    Black Vulcan will NEVER NEVER NEVER NEVER NEVER NEVER NEVER appear in any comic book I write.

  3. "Black Vulcan will NEVER NEVER NEVER NEVER NEVER NEVER NEVER appear in any comic book I write."

    I certainly can't blame you for feeling that way, Tony. I was thinking that Black Vulcan was perhaps dead and that his daughters were trying to honor his legacy. But never mind, forget I mentioned it!

    - A.L.

  4. Tony is a wonderful writing who I have enjoyed for several decades. One of the things he does so well is to understand, develop and represents the essence of the character. He understands them so well.

    While re-imagining characters, especially when they enter a different medium has always been with us, it has become increasing more frequent. The Flash, of course, in 1956, was the beginning of the reimagining the DC Universe. And now it’s a bit to common.

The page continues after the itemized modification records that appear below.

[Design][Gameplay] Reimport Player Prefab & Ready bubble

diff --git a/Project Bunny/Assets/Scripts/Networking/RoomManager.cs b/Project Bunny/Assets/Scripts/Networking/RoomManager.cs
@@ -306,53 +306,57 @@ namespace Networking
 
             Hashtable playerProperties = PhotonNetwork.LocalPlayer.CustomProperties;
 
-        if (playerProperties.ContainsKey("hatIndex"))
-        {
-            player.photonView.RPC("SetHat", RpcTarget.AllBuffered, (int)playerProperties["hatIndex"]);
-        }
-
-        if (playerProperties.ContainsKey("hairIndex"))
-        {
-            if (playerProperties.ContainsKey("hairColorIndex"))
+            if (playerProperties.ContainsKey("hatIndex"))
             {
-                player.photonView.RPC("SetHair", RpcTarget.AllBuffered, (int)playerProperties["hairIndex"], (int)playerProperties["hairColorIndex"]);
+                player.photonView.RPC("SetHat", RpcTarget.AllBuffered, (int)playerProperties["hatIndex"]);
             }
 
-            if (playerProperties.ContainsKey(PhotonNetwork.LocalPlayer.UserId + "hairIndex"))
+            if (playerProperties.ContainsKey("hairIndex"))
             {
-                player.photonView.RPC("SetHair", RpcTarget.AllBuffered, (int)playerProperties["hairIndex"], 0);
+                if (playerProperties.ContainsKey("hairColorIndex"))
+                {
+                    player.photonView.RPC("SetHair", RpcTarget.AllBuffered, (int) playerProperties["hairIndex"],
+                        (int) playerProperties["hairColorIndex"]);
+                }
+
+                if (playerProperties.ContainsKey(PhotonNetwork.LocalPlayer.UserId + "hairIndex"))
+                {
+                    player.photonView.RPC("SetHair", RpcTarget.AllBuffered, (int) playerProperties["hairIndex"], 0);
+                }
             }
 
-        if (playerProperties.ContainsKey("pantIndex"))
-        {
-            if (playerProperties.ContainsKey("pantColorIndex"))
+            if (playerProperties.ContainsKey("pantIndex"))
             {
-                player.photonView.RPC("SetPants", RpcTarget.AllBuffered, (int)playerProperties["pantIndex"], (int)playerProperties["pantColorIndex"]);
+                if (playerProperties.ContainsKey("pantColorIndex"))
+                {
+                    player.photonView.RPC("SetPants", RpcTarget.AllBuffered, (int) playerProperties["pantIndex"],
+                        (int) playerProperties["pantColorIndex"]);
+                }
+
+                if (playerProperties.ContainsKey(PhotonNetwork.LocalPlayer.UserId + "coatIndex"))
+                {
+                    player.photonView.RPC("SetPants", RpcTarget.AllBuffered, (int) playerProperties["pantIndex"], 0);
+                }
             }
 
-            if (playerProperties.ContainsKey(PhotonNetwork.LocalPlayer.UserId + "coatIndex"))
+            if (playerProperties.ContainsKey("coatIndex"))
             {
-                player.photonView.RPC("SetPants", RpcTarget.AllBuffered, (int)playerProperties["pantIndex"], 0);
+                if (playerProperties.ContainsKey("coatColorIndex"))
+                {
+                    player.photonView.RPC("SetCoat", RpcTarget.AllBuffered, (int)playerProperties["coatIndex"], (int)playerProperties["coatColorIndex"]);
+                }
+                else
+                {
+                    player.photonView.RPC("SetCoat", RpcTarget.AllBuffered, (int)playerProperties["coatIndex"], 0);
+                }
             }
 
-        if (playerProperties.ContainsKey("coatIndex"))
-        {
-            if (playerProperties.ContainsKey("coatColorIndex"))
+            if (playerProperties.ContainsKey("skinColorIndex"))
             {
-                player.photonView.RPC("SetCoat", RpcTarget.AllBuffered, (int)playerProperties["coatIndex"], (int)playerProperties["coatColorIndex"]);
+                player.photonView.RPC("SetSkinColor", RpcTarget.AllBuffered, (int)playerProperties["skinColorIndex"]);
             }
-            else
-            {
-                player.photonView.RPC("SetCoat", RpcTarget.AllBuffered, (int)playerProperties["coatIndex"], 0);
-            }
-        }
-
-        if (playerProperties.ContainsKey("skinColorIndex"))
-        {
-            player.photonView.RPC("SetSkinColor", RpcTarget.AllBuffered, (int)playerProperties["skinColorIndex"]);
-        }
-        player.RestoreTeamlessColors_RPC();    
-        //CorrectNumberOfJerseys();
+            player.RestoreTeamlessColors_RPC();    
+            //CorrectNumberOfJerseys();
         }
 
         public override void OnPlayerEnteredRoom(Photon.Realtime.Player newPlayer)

    Tony Introduced Jefferson Pierce in 1976 and created an important character, DC’s first major African American Hero. But Jefferson was not a hero just because he was powerful, but because who he was. His integrity, his basic nature, his feeling of humanity, community and family made him a hero.

    Tony was given an opportunity that from a major comic company was rare. That is, 20 years later, Tony was brought back to re-introduce Black Lightning. In fact, I think only Jack Kirby had a similar opportunity when he was able to redo Captain America for the Marvel Age 20 years after he created him, with Joe Simon.

    This was one of Tony’s best works. Although the character was now in a different time, with different ways of using his powers, Tony kept the integrity and the essence of the character. He was still Jefferson Pierce. I loved this series.

    And now another twenty years passes and Tony is brought back to reintroduce Jefferson to a new generation. I’ve only read two issues. His environment, his family and his artwork is different, but this is still the Jefferson Pierce I have come to admire. Tony is able to place his characters in a brave new world and not corrupt them.

    Thanx, Tony! (PS: next time make it a weekly so I don’t have to wait between issues!)

  5. Hello Tony, is it possible, that we will see Tobias Whale, in this book? He has not been used in a very long time in the DC Universe. I think he's one of the biggest and best villains ever to appear in comics. One could say, he's Black Lighting’s “Marvel’s Kingpin”.

    1. Tobias Whale appears in Black Lightning: Cold Dead Hands #1 and, if I remember correctly, all of the following issues of this six-issue series.

  6. When will we see these issues collected in a softcover or hardcover:Black Lightning v2, #1, Eddy Newell

    1. My second Black Lightning run will be collected in early 2019, sooner if the demand for Black Lightning material increases with the presumed success of the TV series (and my new comic-book series). Cold Dead Hands will likely be collected after it concludes.